Perry was also known for producing two of Bob Marley and the Wailers’ early memorable albums, Soul Rebels (1970) and Soul Revolution (1971). His production helped with the band’s artistic turn to a more “rebellious” image and a more confident reggae sound. Prior to 1970 Marley was known more for his Motown-influenced love songs. With Perry, the group began to openly promote their Rastafarian religious beliefs, which Perry also shared, and sang more about poverty and social tension in Jamaica.
Though it could be a volatile artistic relationship, Marley and Perry continued to collaborate up until the former’s death from cancer in 1981. Much of their work centered on their Rastafarian religious beliefs and a kind of pan-African nationalism. They collaborated on such later songs as “Jah Live,” a tribute to Ethiopian Emperor Haile Selassie and a cross-genre celebration song “Punky Reggae Party.”
Perry’s artistic career started to stagnate in the late 1970s. By 1978, stress, depression and lack of creative control over his work began to take their toll on his career, so much so that he apparently burned his own studio to the ground in a fit of rage.
His persona is notoriously difficult to decipher. He often seemed deliberately difficult to understand, sometimes speaking in riddles and coded aphorisms in interviews and even in concert. He was highly protective of his work and feuded with many of the artists and producers he worked with.
Even in many of his lyrics it could be hard to tell if his outlandish imagery was intended as an act of artistic defiance against conformity, as part of a joke or perhaps even related to mental instability. Perry once recorded a song called “I Am a Madman” and told Rolling Stone magazine that “being a madman is a good thing. … It keeps people away. When they think you are crazy, they don’t come around and take your energy, making you weak. I am the Upsetter!”
His music was not generally noteworthy for strong insights into social or political reality, but he was known as a generous collaborator, well known for educating younger artists in studio production and encouraging musical creativity.
Though he hit a creative wall in the 1980s, Perry had a later-life resurgence. He managed to stay relevant by consistently touring the United States and Europe. He moved to Switzerland with his wife and family and began to revive his career in the 1990s. In addition to producing for others, he made over 50 albums himself, including 15 after the age of 80.
He worked with acts such as the Beastie Boys, performing vocals on the 1998 song “Dr Lee, PHD” and collaborated with British dub music producer Mad Professor. In 2002, Perry’s album Jamaican E.T. won a Grammy for best reggae album, and he was nominated four other times.

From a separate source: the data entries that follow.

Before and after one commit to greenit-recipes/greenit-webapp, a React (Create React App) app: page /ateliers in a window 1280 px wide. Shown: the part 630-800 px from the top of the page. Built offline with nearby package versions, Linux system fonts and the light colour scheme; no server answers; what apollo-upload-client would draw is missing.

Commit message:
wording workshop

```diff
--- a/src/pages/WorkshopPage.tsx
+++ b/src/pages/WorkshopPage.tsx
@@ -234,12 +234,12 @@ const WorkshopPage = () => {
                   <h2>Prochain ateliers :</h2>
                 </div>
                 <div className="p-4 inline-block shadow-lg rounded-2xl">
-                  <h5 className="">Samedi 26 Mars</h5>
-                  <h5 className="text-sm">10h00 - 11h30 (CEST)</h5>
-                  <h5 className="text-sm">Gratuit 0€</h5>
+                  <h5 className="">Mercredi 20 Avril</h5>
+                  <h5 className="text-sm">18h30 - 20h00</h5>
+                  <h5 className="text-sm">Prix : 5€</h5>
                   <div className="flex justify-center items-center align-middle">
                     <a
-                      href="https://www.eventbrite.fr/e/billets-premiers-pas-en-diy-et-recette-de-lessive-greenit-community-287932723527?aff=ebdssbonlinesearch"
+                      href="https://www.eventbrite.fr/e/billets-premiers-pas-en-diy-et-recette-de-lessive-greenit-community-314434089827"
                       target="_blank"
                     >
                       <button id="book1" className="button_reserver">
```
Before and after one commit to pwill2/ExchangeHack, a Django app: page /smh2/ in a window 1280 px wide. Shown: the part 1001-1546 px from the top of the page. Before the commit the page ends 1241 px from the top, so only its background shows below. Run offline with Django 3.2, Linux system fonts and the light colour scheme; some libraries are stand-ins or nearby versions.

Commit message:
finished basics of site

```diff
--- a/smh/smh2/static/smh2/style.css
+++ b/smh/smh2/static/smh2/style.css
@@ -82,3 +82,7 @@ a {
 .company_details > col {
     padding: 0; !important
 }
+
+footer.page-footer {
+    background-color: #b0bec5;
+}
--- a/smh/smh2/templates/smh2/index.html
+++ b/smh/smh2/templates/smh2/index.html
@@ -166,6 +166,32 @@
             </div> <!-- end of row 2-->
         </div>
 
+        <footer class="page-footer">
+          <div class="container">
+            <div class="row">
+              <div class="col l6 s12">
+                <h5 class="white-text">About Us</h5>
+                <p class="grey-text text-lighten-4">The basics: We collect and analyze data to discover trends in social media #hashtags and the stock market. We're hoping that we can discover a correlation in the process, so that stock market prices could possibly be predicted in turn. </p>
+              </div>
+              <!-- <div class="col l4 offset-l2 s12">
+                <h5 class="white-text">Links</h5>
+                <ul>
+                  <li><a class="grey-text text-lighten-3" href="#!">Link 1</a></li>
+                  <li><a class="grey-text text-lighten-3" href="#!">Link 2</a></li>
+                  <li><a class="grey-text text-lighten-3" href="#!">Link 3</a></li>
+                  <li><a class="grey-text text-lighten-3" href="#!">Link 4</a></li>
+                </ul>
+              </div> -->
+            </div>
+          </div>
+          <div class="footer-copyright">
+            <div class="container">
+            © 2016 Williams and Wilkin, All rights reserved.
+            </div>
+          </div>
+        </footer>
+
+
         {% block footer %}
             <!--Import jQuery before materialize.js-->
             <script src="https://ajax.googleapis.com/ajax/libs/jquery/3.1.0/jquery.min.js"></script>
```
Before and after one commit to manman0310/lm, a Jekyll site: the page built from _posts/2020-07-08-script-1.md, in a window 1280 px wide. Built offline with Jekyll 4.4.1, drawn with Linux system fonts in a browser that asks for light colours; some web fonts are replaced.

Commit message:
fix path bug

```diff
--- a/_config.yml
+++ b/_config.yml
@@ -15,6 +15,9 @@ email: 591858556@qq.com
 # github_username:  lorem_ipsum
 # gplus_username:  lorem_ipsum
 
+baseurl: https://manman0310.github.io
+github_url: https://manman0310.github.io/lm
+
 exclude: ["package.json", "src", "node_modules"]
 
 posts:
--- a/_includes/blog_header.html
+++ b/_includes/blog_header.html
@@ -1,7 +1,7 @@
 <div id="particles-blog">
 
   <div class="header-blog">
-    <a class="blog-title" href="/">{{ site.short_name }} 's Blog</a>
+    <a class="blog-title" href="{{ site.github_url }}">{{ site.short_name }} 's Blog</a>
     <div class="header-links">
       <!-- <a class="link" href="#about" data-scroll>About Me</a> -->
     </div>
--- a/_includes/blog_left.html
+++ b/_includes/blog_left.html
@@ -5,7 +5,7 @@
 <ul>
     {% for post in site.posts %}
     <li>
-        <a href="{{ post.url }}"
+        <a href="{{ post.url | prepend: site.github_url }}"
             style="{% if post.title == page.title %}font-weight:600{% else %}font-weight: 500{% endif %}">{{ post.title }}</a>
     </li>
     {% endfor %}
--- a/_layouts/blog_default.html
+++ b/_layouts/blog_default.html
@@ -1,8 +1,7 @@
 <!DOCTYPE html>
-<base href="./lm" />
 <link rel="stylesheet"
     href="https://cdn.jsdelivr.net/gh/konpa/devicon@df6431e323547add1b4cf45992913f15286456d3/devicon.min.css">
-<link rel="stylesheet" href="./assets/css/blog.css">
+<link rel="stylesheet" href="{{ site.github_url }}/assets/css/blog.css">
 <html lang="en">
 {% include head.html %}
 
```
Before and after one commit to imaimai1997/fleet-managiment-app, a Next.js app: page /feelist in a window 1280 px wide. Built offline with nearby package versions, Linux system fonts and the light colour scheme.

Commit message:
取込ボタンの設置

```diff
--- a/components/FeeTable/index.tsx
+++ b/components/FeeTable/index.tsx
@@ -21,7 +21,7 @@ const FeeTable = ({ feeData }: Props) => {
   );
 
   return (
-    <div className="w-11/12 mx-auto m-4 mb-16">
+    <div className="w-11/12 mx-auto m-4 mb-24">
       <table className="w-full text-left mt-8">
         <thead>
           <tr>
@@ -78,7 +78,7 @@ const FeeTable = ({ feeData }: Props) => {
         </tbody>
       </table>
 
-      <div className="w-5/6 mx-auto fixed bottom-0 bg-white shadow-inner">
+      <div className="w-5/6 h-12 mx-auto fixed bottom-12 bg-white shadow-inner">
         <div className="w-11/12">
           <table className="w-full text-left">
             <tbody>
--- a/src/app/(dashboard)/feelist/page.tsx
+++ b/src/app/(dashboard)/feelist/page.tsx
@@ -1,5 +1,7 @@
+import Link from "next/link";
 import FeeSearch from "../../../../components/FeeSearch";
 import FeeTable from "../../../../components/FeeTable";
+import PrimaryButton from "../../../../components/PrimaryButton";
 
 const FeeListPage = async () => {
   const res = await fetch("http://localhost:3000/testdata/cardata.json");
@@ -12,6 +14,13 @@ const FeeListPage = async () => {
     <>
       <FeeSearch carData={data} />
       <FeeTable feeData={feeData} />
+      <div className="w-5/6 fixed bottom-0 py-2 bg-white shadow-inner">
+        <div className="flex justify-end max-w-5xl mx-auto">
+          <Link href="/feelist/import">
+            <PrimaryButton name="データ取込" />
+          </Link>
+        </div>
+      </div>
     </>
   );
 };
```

Perry managed to inspire music producers and songwriters of many genres around the world. His innovative pioneering of the remix, the remaster and the reworking of songs had a significant impact on the development of electronic music, hip-hop, punk and dance music. His music itself is heavily sampled by a wide range of artists every year.
Marley’s son Ziggy Marley once said about his relationship with Perry, “It was always a unique experience being around him. … He opened minds with his creativity and his personality. Some people thought it was madness, but I recognized it was genius, uniqueness, courage and freedom.”